The Government have recently announced reforms to insolvency and corporate governance. The reforms are set to be the biggest changes to the insolvency and restructuring legislation since 2002.
What are the changes?
A new moratorium will be introduced. This will give companies a period of time during which creditors will be unable to take any action against the company giving the company time to arrange restructure or seek investment. Suppliers of contracts or goods will be prohibited from pursuing debts as the company has sought to enter into an insolvency or restructuring procedure.
The Government are also proposing the introduction of a new insolvency procedure which will bind all creditors even those who wish to vote against it.

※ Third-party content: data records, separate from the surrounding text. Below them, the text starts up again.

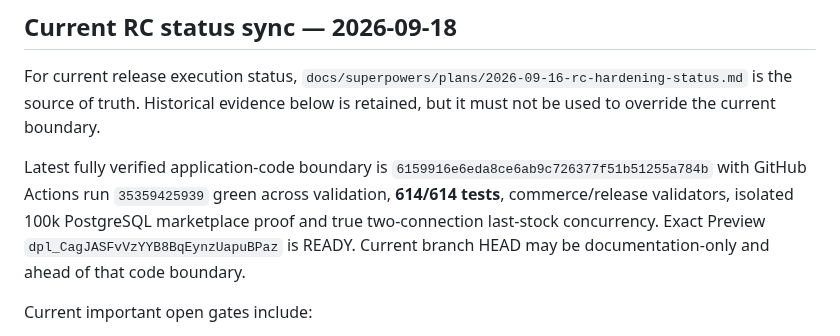
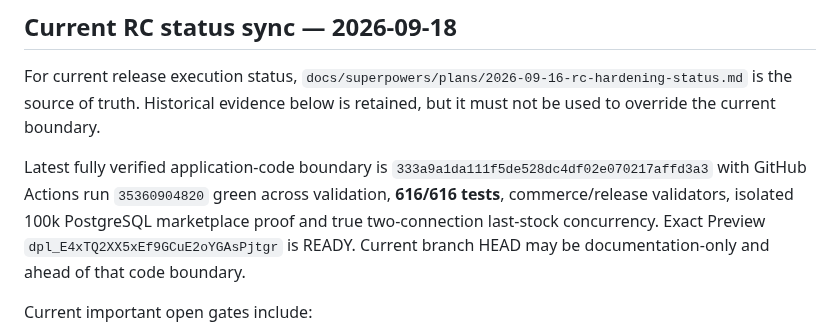
Before and after one commit to keisaj9006/SecondPartShop, a Markdown page: docs/launch-readiness.md, the part around the change. Drawn GitHub-style.

Commit message:
docs: advance launch readiness verified boundary [skip ci]

```diff
--- a/docs/launch-readiness.md
+++ b/docs/launch-readiness.md
@@ -9,7 +9,7 @@ This document is the canonical launch checklist for the Android / Google Play an
 
 For current release execution status, `docs/superpowers/plans/2026-09-16-rc-hardening-status.md` is the source of truth. Historical evidence below is retained, but it must not be used to override the current boundary.
 
-Latest fully verified application-code boundary is `6159916e6eda8ce6ab9c726377f51b51255a784b` with GitHub Actions run `35359425939` green across validation, **614/614 tests**, commerce/release validators, isolated 100k PostgreSQL marketplace proof and true two-connection last-stock concurrency. Exact Preview `dpl_CagJASFvVzYYB8BqEynzUapuBPaz` is READY. Current branch HEAD may be documentation-only and ahead of that code boundary.
+Latest fully verified application-code boundary is `333a9a1da111f5de528dc4df02e070217affd3a3` with GitHub Actions run `35360904820` green across validation, **616/616 tests**, commerce/release validators, isolated 100k PostgreSQL marketplace proof and true two-connection last-stock concurrency. Exact Preview `dpl_E4xTQ2XX5xEf9GCuE2oYGAsPjtgr` is READY. Current branch HEAD may be documentation-only and ahead of that code boundary.
 
 Current important open gates include:
 - adverse Stripe checkout provider/UI Scenario H and the full provider/UI last-stock race, both requiring a truthful active checkout-ready disposable listing;
```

Directors are to be held more accountable for their own actions.
Insolvency practitioners to be given more powers in relation to value extraction schemes.
The Insolvency Service to be given more powers to investigate when it suspects that directors of dissolved companies have acted in breach of their duties.
The Government proposals are currently under consultation and it will be really interesting to see what new legislation emerges. The corporate governance reforms have been drafted largely in response to cases like BHS. If the reforms are implemented then it will make the former owners of BHS (Philip Green) more accountable for their actions.
It will also be interesting to see whether the new moratorium gives struggling business much needed breathing space from certain creditor groups such as HMRC and banks who can adopt an aggressive approach when a business enters into difficulty.